● **PROBLEM DETAILS**: What you return should be every line of the material, unchanged.

*** SOURCE DATA Section Begins ***

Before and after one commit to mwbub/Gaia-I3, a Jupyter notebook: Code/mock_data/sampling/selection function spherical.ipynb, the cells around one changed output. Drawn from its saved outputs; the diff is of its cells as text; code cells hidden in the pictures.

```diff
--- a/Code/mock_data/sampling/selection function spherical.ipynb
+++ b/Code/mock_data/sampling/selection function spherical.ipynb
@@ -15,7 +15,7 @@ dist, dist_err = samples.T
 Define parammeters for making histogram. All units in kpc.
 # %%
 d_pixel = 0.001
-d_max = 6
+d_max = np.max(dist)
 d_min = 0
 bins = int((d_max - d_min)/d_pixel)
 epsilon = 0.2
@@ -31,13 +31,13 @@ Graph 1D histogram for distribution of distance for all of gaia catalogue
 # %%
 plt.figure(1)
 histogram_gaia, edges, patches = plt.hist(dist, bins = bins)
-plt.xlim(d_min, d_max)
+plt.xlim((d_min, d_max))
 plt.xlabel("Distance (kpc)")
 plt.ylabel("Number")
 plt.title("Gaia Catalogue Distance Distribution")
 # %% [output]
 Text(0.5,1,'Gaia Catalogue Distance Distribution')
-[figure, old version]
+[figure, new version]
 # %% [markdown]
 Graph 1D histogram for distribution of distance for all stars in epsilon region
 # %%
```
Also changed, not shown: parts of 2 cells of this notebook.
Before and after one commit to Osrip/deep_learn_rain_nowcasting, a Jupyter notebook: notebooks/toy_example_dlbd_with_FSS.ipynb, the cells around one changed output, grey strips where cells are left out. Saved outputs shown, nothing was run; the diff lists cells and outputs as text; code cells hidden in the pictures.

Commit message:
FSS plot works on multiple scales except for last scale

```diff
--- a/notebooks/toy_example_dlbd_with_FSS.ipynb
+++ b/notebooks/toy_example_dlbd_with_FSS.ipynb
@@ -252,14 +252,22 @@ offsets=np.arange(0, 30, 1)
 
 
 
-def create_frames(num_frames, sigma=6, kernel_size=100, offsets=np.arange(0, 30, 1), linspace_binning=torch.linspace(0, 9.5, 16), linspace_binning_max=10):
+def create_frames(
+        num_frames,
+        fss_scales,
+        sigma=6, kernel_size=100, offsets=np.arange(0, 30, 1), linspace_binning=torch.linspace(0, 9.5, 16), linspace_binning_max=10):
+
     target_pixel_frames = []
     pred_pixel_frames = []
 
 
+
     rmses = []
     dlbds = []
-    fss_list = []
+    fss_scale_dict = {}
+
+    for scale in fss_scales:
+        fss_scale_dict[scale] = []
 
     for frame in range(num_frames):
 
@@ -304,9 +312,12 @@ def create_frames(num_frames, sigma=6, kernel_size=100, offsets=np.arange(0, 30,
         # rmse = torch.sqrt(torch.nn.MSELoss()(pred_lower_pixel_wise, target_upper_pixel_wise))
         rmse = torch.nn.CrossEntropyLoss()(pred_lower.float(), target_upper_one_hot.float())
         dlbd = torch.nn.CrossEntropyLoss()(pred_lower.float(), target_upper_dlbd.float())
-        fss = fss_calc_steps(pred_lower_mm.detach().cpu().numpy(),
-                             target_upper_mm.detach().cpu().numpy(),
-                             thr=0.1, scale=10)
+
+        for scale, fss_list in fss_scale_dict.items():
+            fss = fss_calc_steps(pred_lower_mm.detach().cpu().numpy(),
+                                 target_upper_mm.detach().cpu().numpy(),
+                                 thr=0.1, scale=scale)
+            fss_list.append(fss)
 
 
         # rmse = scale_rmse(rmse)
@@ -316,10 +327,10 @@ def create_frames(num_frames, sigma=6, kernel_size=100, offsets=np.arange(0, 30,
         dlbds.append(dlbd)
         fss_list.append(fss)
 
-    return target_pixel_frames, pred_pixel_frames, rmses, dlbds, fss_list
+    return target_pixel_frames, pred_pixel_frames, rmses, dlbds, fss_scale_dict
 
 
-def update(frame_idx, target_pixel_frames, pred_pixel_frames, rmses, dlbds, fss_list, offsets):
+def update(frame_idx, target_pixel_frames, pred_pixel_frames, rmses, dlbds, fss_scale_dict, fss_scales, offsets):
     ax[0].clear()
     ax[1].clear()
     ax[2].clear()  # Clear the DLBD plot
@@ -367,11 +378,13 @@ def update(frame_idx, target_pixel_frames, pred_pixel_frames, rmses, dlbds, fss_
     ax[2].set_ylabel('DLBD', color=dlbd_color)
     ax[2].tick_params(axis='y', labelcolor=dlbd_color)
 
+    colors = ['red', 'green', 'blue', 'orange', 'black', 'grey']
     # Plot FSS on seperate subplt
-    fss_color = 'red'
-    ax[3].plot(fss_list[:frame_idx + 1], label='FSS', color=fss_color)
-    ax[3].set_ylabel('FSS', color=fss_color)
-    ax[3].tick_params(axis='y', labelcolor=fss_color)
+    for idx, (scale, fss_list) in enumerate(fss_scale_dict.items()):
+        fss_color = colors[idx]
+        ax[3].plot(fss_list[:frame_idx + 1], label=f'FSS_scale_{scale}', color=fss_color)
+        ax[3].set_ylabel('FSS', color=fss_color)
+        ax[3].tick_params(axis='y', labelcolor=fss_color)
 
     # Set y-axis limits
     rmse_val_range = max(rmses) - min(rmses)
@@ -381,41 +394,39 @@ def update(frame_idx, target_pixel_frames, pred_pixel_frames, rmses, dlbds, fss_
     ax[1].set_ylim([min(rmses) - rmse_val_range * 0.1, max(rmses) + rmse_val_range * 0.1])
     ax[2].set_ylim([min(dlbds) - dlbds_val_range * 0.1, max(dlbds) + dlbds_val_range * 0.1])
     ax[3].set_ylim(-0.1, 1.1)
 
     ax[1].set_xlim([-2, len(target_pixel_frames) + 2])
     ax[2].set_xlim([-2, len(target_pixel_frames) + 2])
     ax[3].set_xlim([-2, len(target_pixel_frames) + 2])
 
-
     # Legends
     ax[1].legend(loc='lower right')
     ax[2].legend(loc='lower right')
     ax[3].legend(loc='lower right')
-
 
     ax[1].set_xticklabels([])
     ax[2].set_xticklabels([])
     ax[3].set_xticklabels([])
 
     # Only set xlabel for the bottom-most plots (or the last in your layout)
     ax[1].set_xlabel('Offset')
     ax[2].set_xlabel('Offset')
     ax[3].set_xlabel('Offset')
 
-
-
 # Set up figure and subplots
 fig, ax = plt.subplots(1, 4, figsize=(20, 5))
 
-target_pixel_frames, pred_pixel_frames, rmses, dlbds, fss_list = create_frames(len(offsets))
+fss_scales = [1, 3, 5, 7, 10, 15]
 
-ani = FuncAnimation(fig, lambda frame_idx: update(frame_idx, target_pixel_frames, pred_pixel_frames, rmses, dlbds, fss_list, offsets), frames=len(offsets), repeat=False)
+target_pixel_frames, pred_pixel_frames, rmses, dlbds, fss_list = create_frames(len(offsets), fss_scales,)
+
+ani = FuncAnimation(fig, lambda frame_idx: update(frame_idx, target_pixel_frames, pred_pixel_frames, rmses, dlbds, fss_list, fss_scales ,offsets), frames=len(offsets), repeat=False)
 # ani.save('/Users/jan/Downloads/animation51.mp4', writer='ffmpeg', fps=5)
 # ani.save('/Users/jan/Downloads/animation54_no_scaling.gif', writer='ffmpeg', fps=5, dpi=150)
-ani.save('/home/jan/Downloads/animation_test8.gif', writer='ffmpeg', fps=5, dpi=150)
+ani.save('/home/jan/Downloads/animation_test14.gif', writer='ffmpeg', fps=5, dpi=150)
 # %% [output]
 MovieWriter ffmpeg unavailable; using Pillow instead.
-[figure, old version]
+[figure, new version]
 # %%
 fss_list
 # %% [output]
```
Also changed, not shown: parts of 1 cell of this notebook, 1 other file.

*** SOURCE DATA Section Ends ***

● **SOLUTION**:
Before and after one commit to mwbub/Gaia-I3, a Jupyter notebook: Code/mock_data/sampling/selection function spherical.ipynb, the cells around one changed output. Drawn from its saved outputs; the diff is of its cells as text; code cells hidden in the pictures.

```diff
--- a/Code/mock_data/sampling/selection function spherical.ipynb
+++ b/Code/mock_data/sampling/selection function spherical.ipynb
@@ -15,7 +15,7 @@ dist, dist_err = samples.T
 Define parammeters for making histogram. All units in kpc.
 # %%
 d_pixel = 0.001
-d_max = 6
+d_max = np.max(dist)
 d_min = 0
 bins = int((d_max - d_min)/d_pixel)
 epsilon = 0.2
@@ -31,13 +31,13 @@ Graph 1D histogram for distribution of distance for all of gaia catalogue
 # %%
 plt.figure(1)
 histogram_gaia, edges, patches = plt.hist(dist, bins = bins)
-plt.xlim(d_min, d_max)
+plt.xlim((d_min, d_max))
 plt.xlabel("Distance (kpc)")
 plt.ylabel("Number")
 plt.title("Gaia Catalogue Distance Distribution")
 # %% [output]
 Text(0.5,1,'Gaia Catalogue Distance Distribution')
-[figure, old version]
+[figure, new version]
 # %% [markdown]
 Graph 1D histogram for distribution of distance for all stars in epsilon region
 # %%
```
Also changed, not shown: parts of 2 cells of this notebook.
Before and after one commit to Osrip/deep_learn_rain_nowcasting, a Jupyter notebook: notebooks/toy_example_dlbd_with_FSS.ipynb, the cells around one changed output, grey strips where cells are left out. Saved outputs shown, nothing was run; the diff lists cells and outputs as text; code cells hidden in the pictures.

Commit message:
FSS plot works on multiple scales except for last scale

```diff
--- a/notebooks/toy_example_dlbd_with_FSS.ipynb
+++ b/notebooks/toy_example_dlbd_with_FSS.ipynb
@@ -252,14 +252,22 @@ offsets=np.arange(0, 30, 1)
 
 
 
-def create_frames(num_frames, sigma=6, kernel_size=100, offsets=np.arange(0, 30, 1), linspace_binning=torch.linspace(0, 9.5, 16), linspace_binning_max=10):
+def create_frames(
+        num_frames,
+        fss_scales,
+        sigma=6, kernel_size=100, offsets=np.arange(0, 30, 1), linspace_binning=torch.linspace(0, 9.5, 16), linspace_binning_max=10):
+
     target_pixel_frames = []
     pred_pixel_frames = []
 
 
+
     rmses = []
     dlbds = []
-    fss_list = []
+    fss_scale_dict = {}
+
+    for scale in fss_scales:
+        fss_scale_dict[scale] = []
 
     for frame in range(num_frames):
 
@@ -304,9 +312,12 @@ def create_frames(num_frames, sigma=6, kernel_size=100, offsets=np.arange(0, 30,
         # rmse = torch.sqrt(torch.nn.MSELoss()(pred_lower_pixel_wise, target_upper_pixel_wise))
         rmse = torch.nn.CrossEntropyLoss()(pred_lower.float(), target_upper_one_hot.float())
         dlbd = torch.nn.CrossEntropyLoss()(pred_lower.float(), target_upper_dlbd.float())
-        fss = fss_calc_steps(pred_lower_mm.detach().cpu().numpy(),
-                             target_upper_mm.detach().cpu().numpy(),
-                             thr=0.1, scale=10)
+
+        for scale, fss_list in fss_scale_dict.items():
+            fss = fss_calc_steps(pred_lower_mm.detach().cpu().numpy(),
+                                 target_upper_mm.detach().cpu().numpy(),
+                                 thr=0.1, scale=scale)
+            fss_list.append(fss)
 
 
         # rmse = scale_rmse(rmse)
@@ -316,10 +327,10 @@ def create_frames(num_frames, sigma=6, kernel_size=100, offsets=np.arange(0, 30,
         dlbds.append(dlbd)
         fss_list.append(fss)
 
-    return target_pixel_frames, pred_pixel_frames, rmses, dlbds, fss_list
+    return target_pixel_frames, pred_pixel_frames, rmses, dlbds, fss_scale_dict
 
 
-def update(frame_idx, target_pixel_frames, pred_pixel_frames, rmses, dlbds, fss_list, offsets):
+def update(frame_idx, target_pixel_frames, pred_pixel_frames, rmses, dlbds, fss_scale_dict, fss_scales, offsets):
     ax[0].clear()
     ax[1].clear()
     ax[2].clear()  # Clear the DLBD plot
@@ -367,11 +378,13 @@ def update(frame_idx, target_pixel_frames, pred_pixel_frames, rmses, dlbds, fss_
     ax[2].set_ylabel('DLBD', color=dlbd_color)
     ax[2].tick_params(axis='y', labelcolor=dlbd_color)
 
+    colors = ['red', 'green', 'blue', 'orange', 'black', 'grey']
     # Plot FSS on seperate subplt
-    fss_color = 'red'
-    ax[3].plot(fss_list[:frame_idx + 1], label='FSS', color=fss_color)
-    ax[3].set_ylabel('FSS', color=fss_color)
-    ax[3].tick_params(axis='y', labelcolor=fss_color)
+    for idx, (scale, fss_list) in enumerate(fss_scale_dict.items()):
+        fss_color = colors[idx]
+        ax[3].plot(fss_list[:frame_idx + 1], label=f'FSS_scale_{scale}', color=fss_color)
+        ax[3].set_ylabel('FSS', color=fss_color)
+        ax[3].tick_params(axis='y', labelcolor=fss_color)
 
     # Set y-axis limits
     rmse_val_range = max(rmses) - min(rmses)
@@ -381,41 +394,39 @@ def update(frame_idx, target_pixel_frames, pred_pixel_frames, rmses, dlbds, fss_
     ax[1].set_ylim([min(rmses) - rmse_val_range * 0.1, max(rmses) + rmse_val_range * 0.1])
     ax[2].set_ylim([min(dlbds) - dlbds_val_range * 0.1, max(dlbds) + dlbds_val_range * 0.1])
     ax[3].set_ylim(-0.1, 1.1)
 
     ax[1].set_xlim([-2, len(target_pixel_frames) + 2])
     ax[2].set_xlim([-2, len(target_pixel_frames) + 2])
     ax[3].set_xlim([-2, len(target_pixel_frames) + 2])
 
-
     # Legends
     ax[1].legend(loc='lower right')
     ax[2].legend(loc='lower right')
     ax[3].legend(loc='lower right')
-
 
     ax[1].set_xticklabels([])
     ax[2].set_xticklabels([])
     ax[3].set_xticklabels([])
 
     # Only set xlabel for the bottom-most plots (or the last in your layout)
     ax[1].set_xlabel('Offset')
     ax[2].set_xlabel('Offset')
     ax[3].set_xlabel('Offset')
 
-
-
 # Set up figure and subplots
 fig, ax = plt.subplots(1, 4, figsize=(20, 5))
 
-target_pixel_frames, pred_pixel_frames, rmses, dlbds, fss_list = create_frames(len(offsets))
+fss_scales = [1, 3, 5, 7, 10, 15]
 
-ani = FuncAnimation(fig, lambda frame_idx: update(frame_idx, target_pixel_frames, pred_pixel_frames, rmses, dlbds, fss_list, offsets), frames=len(offsets), repeat=False)
+target_pixel_frames, pred_pixel_frames, rmses, dlbds, fss_list = create_frames(len(offsets), fss_scales,)
+
+ani = FuncAnimation(fig, lambda frame_idx: update(frame_idx, target_pixel_frames, pred_pixel_frames, rmses, dlbds, fss_list, fss_scales ,offsets), frames=len(offsets), repeat=False)
 # ani.save('/Users/jan/Downloads/animation51.mp4', writer='ffmpeg', fps=5)
 # ani.save('/Users/jan/Downloads/animation54_no_scaling.gif', writer='ffmpeg', fps=5, dpi=150)
-ani.save('/home/jan/Downloads/animation_test8.gif', writer='ffmpeg', fps=5, dpi=150)
+ani.save('/home/jan/Downloads/animation_test14.gif', writer='ffmpeg', fps=5, dpi=150)
 # %% [output]
 MovieWriter ffmpeg unavailable; using Pillow instead.
-[figure, old version]
+[figure, new version]
 # %%
 fss_list
 # %% [output]
```
Also changed, not shown: parts of 1 cell of this notebook, 1 other file.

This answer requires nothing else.